Exercise instructions: Repeat each entry in the listing word for word.

BEGIN

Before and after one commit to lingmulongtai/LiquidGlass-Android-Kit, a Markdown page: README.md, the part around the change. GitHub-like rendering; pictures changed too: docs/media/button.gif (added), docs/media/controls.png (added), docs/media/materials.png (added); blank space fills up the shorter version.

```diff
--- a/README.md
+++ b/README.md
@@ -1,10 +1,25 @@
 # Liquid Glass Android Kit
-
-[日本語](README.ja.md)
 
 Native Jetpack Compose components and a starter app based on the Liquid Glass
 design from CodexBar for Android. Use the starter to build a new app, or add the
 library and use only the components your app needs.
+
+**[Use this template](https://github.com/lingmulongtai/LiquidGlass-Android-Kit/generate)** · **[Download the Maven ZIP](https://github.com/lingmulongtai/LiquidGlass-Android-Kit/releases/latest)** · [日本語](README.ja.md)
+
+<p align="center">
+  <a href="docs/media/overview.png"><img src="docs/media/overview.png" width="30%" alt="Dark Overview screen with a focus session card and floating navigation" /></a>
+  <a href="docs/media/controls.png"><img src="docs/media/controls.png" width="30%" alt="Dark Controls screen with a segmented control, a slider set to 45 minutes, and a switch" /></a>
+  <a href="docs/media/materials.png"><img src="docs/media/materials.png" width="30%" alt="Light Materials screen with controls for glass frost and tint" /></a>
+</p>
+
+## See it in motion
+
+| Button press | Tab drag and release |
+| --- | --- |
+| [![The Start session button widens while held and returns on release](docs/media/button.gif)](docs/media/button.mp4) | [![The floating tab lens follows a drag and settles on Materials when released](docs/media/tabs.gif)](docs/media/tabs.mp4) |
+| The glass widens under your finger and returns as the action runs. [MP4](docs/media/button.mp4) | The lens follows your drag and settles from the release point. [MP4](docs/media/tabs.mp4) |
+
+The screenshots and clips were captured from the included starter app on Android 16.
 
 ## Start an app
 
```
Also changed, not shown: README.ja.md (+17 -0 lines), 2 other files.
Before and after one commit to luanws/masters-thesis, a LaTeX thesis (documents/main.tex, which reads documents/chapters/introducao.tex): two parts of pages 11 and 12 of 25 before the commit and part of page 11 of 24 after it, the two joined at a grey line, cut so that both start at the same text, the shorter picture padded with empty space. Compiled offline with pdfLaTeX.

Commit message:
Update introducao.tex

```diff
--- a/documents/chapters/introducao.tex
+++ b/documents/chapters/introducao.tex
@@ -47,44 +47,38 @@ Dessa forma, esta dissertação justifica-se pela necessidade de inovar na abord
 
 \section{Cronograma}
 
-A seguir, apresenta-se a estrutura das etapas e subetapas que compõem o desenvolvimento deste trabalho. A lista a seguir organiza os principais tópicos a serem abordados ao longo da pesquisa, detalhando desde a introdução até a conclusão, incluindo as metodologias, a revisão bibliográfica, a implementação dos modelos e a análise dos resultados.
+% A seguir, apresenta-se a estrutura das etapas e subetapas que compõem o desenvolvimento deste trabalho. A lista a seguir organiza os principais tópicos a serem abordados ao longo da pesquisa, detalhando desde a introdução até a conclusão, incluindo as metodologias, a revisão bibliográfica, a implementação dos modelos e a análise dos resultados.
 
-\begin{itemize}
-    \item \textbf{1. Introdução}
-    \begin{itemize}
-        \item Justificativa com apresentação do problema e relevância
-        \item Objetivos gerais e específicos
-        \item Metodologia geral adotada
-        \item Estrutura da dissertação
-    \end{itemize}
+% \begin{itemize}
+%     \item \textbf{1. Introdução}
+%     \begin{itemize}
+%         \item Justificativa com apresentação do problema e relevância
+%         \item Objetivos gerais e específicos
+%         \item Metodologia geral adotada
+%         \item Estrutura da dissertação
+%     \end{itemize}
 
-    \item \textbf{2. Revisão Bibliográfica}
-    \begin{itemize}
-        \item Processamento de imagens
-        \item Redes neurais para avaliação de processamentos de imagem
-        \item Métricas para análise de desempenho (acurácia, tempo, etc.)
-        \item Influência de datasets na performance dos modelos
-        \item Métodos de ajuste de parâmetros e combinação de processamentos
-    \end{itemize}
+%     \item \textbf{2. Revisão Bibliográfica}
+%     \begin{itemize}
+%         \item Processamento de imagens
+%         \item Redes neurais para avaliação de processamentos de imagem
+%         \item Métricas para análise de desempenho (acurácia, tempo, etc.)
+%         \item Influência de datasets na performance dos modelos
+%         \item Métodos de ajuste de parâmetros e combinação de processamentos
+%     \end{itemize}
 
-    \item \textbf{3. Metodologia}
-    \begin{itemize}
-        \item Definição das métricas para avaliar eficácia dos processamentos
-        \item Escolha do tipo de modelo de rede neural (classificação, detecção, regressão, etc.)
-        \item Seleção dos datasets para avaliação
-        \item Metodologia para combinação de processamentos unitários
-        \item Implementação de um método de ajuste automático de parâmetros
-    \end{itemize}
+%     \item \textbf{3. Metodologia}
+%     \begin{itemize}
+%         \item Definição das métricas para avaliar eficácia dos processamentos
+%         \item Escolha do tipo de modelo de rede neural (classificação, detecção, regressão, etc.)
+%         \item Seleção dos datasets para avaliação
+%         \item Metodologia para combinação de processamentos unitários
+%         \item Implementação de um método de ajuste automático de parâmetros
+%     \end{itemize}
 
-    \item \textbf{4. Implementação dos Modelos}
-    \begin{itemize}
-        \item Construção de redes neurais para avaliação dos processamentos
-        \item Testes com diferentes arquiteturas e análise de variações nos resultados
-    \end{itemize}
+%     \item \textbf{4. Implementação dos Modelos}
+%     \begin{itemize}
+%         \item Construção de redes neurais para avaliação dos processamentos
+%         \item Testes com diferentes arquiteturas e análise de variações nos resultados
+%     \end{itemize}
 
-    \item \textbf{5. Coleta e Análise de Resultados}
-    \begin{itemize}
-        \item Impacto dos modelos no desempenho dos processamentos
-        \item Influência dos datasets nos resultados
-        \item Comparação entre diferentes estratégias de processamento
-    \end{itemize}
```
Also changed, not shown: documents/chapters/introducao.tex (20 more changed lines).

END

Written answer:
Before and after one commit to lingmulongtai/LiquidGlass-Android-Kit, a Markdown page: README.md, the part around the change. GitHub-like rendering; pictures changed too: docs/media/button.gif (added), docs/media/controls.png (added), docs/media/materials.png (added); blank space fills up the shorter version.

```diff
--- a/README.md
+++ b/README.md
@@ -1,10 +1,25 @@
 # Liquid Glass Android Kit
-
-[日本語](README.ja.md)
 
 Native Jetpack Compose components and a starter app based on the Liquid Glass
 design from CodexBar for Android. Use the starter to build a new app, or add the
 library and use only the components your app needs.
+
+**[Use this template](https://github.com/lingmulongtai/LiquidGlass-Android-Kit/generate)** · **[Download the Maven ZIP](https://github.com/lingmulongtai/LiquidGlass-Android-Kit/releases/latest)** · [日本語](README.ja.md)
+
+<p align="center">
+  <a href="docs/media/overview.png"><img src="docs/media/overview.png" width="30%" alt="Dark Overview screen with a focus session card and floating navigation" /></a>
+  <a href="docs/media/controls.png"><img src="docs/media/controls.png" width="30%" alt="Dark Controls screen with a segmented control, a slider set to 45 minutes, and a switch" /></a>
+  <a href="docs/media/materials.png"><img src="docs/media/materials.png" width="30%" alt="Light Materials screen with controls for glass frost and tint" /></a>
+</p>
+
+## See it in motion
+
+| Button press | Tab drag and release |
+| --- | --- |
+| [![The Start session button widens while held and returns on release](docs/media/button.gif)](docs/media/button.mp4) | [![The floating tab lens follows a drag and settles on Materials when released](docs/media/tabs.gif)](docs/media/tabs.mp4) |
+| The glass widens under your finger and returns as the action runs. [MP4](docs/media/button.mp4) | The lens follows your drag and settles from the release point. [MP4](docs/media/tabs.mp4) |
+
+The screenshots and clips were captured from the included starter app on Android 16.
 
 ## Start an app
 
```
Also changed, not shown: README.ja.md (+17 -0 lines), 2 other files.
Before and after one commit to luanws/masters-thesis, a LaTeX thesis (documents/main.tex, which reads documents/chapters/introducao.tex): two parts of pages 11 and 12 of 25 before the commit and part of page 11 of 24 after it, the two joined at a grey line, cut so that both start at the same text, the shorter picture padded with empty space. Compiled offline with pdfLaTeX.

Commit message:
Update introducao.tex

```diff
--- a/documents/chapters/introducao.tex
+++ b/documents/chapters/introducao.tex
@@ -47,44 +47,38 @@ Dessa forma, esta dissertação justifica-se pela necessidade de inovar na abord
 
 \section{Cronograma}
 
-A seguir, apresenta-se a estrutura das etapas e subetapas que compõem o desenvolvimento deste trabalho. A lista a seguir organiza os principais tópicos a serem abordados ao longo da pesquisa, detalhando desde a introdução até a conclusão, incluindo as metodologias, a revisão bibliográfica, a implementação dos modelos e a análise dos resultados.
+% A seguir, apresenta-se a estrutura das etapas e subetapas que compõem o desenvolvimento deste trabalho. A lista a seguir organiza os principais tópicos a serem abordados ao longo da pesquisa, detalhando desde a introdução até a conclusão, incluindo as metodologias, a revisão bibliográfica, a implementação dos modelos e a análise dos resultados.
 
-\begin{itemize}
-    \item \textbf{1. Introdução}
-    \begin{itemize}
-        \item Justificativa com apresentação do problema e relevância
-        \item Objetivos gerais e específicos
-        \item Metodologia geral adotada
-        \item Estrutura da dissertação
-    \end{itemize}
+% \begin{itemize}
+%     \item \textbf{1. Introdução}
+%     \begin{itemize}
+%         \item Justificativa com apresentação do problema e relevância
+%         \item Objetivos gerais e específicos
+%         \item Metodologia geral adotada
+%         \item Estrutura da dissertação
+%     \end{itemize}
 
-    \item \textbf{2. Revisão Bibliográfica}
-    \begin{itemize}
-        \item Processamento de imagens
-        \item Redes neurais para avaliação de processamentos de imagem
-        \item Métricas para análise de desempenho (acurácia, tempo, etc.)
-        \item Influência de datasets na performance dos modelos
-        \item Métodos de ajuste de parâmetros e combinação de processamentos
-    \end{itemize}
+%     \item \textbf{2. Revisão Bibliográfica}
+%     \begin{itemize}
+%         \item Processamento de imagens
+%         \item Redes neurais para avaliação de processamentos de imagem
+%         \item Métricas para análise de desempenho (acurácia, tempo, etc.)
+%         \item Influência de datasets na performance dos modelos
+%         \item Métodos de ajuste de parâmetros e combinação de processamentos
+%     \end{itemize}
 
-    \item \textbf{3. Metodologia}
-    \begin{itemize}
-        \item Definição das métricas para avaliar eficácia dos processamentos
-        \item Escolha do tipo de modelo de rede neural (classificação, detecção, regressão, etc.)
-        \item Seleção dos datasets para avaliação
-        \item Metodologia para combinação de processamentos unitários
-        \item Implementação de um método de ajuste automático de parâmetros
-    \end{itemize}
+%     \item \textbf{3. Metodologia}
+%     \begin{itemize}
+%         \item Definição das métricas para avaliar eficácia dos processamentos
+%         \item Escolha do tipo de modelo de rede neural (classificação, detecção, regressão, etc.)
+%         \item Seleção dos datasets para avaliação
+%         \item Metodologia para combinação de processamentos unitários
+%         \item Implementação de um método de ajuste automático de parâmetros
+%     \end{itemize}
 
-    \item \textbf{4. Implementação dos Modelos}
-    \begin{itemize}
-        \item Construção de redes neurais para avaliação dos processamentos
-        \item Testes com diferentes arquiteturas e análise de variações nos resultados
-    \end{itemize}
+%     \item \textbf{4. Implementação dos Modelos}
+%     \begin{itemize}
+%         \item Construção de redes neurais para avaliação dos processamentos
+%         \item Testes com diferentes arquiteturas e análise de variações nos resultados
+%     \end{itemize}
 
-    \item \textbf{5. Coleta e Análise de Resultados}
-    \begin{itemize}
-        \item Impacto dos modelos no desempenho dos processamentos
-        \item Influência dos datasets nos resultados
-        \item Comparação entre diferentes estratégias de processamento
-    \end{itemize}
```
Also changed, not shown: documents/chapters/introducao.tex (20 more changed lines).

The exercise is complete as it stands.